    • Often the results provided to participants are in a summarised form (rather than in an academic report). This is to allow you, as the participant, to understand the results easily. However if you would like a full copy of the results, then discuss this with the researcher.
    • Sometimes researchers will present the results of the study orally (i.e., at a workshop or research meeting). In some instances, participants may be able to attend these presentations. If this is something you would be interested in, discuss this with the researcher.
  • How will the results of the research be shared?
    There are usually a number of ways that results from studies are shared. They may include one, or a number, of the following:
    • A thesis (Masters or Ph.D.)
    • An academic paper published in a journal
    • An oral presentation at a conference
    • A poster presentation at a conference
    • An oral presentation at a research meeting or clinical workshop
    • A report written for clinical staff
    No material that could personally identify you should be used in any reports from the study. This includes your name, but also other identifying information such as a specific diagnosis, place of work or other such unique identifying features.
  • What happens to the information gathered in the study?
    The information that is provided during the study should remain strictly confidential. The researcher should be the only person that sees the information. If this is not the case, then any other person accessing your information should be named on the information sheet, unless you consent otherwise
    • No material that could personally identify you should be used in any reports from the study. This includes your name, but also other identifying information such as a specific diagnosis, place of work or other such unique identifying features.
    • The research information sheet should tell you where and how the information collected during the study will be stored both during the study, but also after it has finished.
  • Who benefits from the research?
  • People may choose to take part in research for a wide range of reasons:
    • You may want to share the knowledge you have gained since the onset of your injury or illness.
    • You may want to benefit from a new treatment or piece of equipment.
    • You may want to help other people with a similar condition in the future.

    What will I get out of it?
    • You may be able to try new treatments,
    • You might benefit from a new medication or treatment that is being trialled
    • You may find it helpful to talk to someone else about your experiences
    • You may enjoy being able to contribute to the development of future treatment

    How will it help others?
    • Not everyone who participates with benefit personally. Sometimes being part of a research study will benefit people who have challenges similar to you in the future. In fact, the treatment you have already received has been developed because people in the past have been willing to be involved in research to work out the best ways to treat people with your injury or illness.

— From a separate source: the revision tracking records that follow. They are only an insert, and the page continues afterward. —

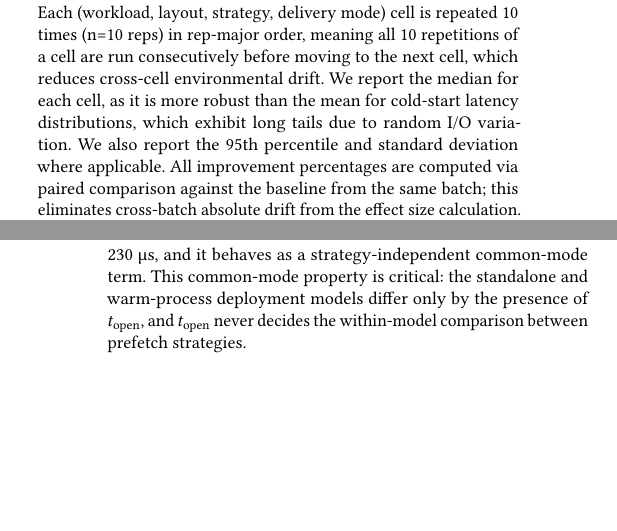
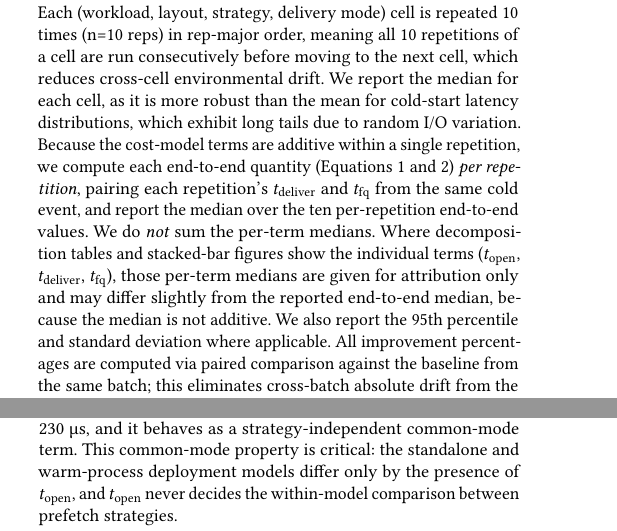
Before and after one commit to SJieNg123/sqlite-research-paper, a LaTeX paper (main.tex): two parts of the columns of pages 9 and 14 of 22 before the commit and two parts of the columns of pages 9 and 13 of 22 after it, joined at a grey line, cut so that both start at the same text, the shorter picture padded with empty space. Compiled offline with pdfLaTeX.

Commit message:
paper: clarify e2e median aggregation
State explicitly that end-to-end latency is computed per repetition
(pairing each rep's t_deliver and t_fq from the same cold event) and
reported as the median over the ten per-repetition e2e values, not as a
sum of per-term medians. Prevents readers from misreading the additive
cost-model equations and stacked-bar decompositions as sum-of-medians.

Co-Authored-By: Claude Opus 4.8 (1M context) <noreply@anthropic.com>

```diff
--- a/main.tex
+++ b/main.tex
@@ -340,7 +340,7 @@ For reproducibility, we record the system environment for every run, including k
 
 \subsection{Statistical Methodology}\label{sec:stats}
 
-Each (workload, layout, strategy, delivery mode) cell is repeated 10 times (n=10 reps) in rep-major order, meaning all 10 repetitions of a cell are run consecutively before moving to the next cell, which reduces cross-cell environmental drift. We report the median for each cell, as it is more robust than the mean for cold-start latency distributions, which exhibit long tails due to random I/O variation. We also report the 95th percentile and standard deviation where applicable. All improvement percentages are computed via paired comparison against the baseline from the same batch; this eliminates cross-batch absolute drift from the effect size calculation.
+Each (workload, layout, strategy, delivery mode) cell is repeated 10 times (n=10 reps) in rep-major order, meaning all 10 repetitions of a cell are run consecutively before moving to the next cell, which reduces cross-cell environmental drift. We report the median for each cell, as it is more robust than the mean for cold-start latency distributions, which exhibit long tails due to random I/O variation. Because the cost-model terms are additive within a single repetition, we compute each end-to-end quantity (Equations~\ref{eq:e2e_std} and~\ref{eq:e2e_warm}) \emph{per repetition}, pairing each repetition's $t_{\text{deliver}}$ and $t_{\text{fq}}$ from the same cold event, and report the median over the ten per-repetition end-to-end values. We do \emph{not} sum the per-term medians. Where decomposition tables and stacked-bar figures show the individual terms ($t_{\text{open}}$, $t_{\text{deliver}}$, $t_{\text{fq}}$), those per-term medians are given for attribution only and may differ slightly from the reported end-to-end median, because the median is not additive. We also report the 95th percentile and standard deviation where applicable. All improvement percentages are computed via paired comparison against the baseline from the same batch; this eliminates cross-batch absolute drift from the effect size calculation.
 
 The effect sizes we observe are substantially larger than per-rep measurement noise. First-query improvements range from 30\% to 90\%, and end-to-end latency differences span an order of magnitude between strategies. We therefore do not rely on marginal statistical significance for our headline conclusions. For differences that fall within the noise floor, we do not claim rankings. For example, the first-query latency of strategy \texttt{2f\_slru} (a cache-dump strategy defined in Section~\ref{sec:strategy}) differs by less than 3 \textmu s across the three layouts, which is below the per-measurement noise level; we therefore conclude that \texttt{2f\_slru} is layout-agnostic rather than ranking the layouts.
 
```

    • Professionals who work with people with the injury or illness similar to yours will be able to use the results of the research to improve the way they treat people in the future